# [Assignment]
Show the lines below that contain the string "serif".

++++++++++

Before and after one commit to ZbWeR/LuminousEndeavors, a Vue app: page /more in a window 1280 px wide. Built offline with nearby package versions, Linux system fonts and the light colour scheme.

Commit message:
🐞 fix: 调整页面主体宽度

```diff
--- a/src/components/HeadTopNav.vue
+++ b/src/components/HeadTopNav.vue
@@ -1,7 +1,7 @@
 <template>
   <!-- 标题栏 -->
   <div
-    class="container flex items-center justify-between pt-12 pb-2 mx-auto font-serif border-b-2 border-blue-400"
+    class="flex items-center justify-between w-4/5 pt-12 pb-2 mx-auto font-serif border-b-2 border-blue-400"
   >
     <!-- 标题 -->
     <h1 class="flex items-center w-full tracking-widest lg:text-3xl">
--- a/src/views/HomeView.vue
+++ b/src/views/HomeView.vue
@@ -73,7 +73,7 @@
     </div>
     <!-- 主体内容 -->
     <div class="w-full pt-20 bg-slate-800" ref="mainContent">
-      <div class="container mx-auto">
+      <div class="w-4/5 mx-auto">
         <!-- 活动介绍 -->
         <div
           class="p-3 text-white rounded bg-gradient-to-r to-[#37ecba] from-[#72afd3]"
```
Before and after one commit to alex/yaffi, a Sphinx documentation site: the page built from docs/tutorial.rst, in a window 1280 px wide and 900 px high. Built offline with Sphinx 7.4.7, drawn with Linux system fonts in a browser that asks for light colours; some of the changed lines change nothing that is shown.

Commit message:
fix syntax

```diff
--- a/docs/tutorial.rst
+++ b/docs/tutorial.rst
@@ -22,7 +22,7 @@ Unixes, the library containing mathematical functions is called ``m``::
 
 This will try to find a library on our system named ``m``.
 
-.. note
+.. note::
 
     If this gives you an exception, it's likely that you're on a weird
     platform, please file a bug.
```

++++++++++

# [Exercise answer]
-    class="container flex items-center justify-between pt-12 pb-2 mx-auto font-serif border-b-2 border-blue-400"
+    class="flex items-center justify-between w-4/5 pt-12 pb-2 mx-auto font-serif border-b-2 border-blue-400"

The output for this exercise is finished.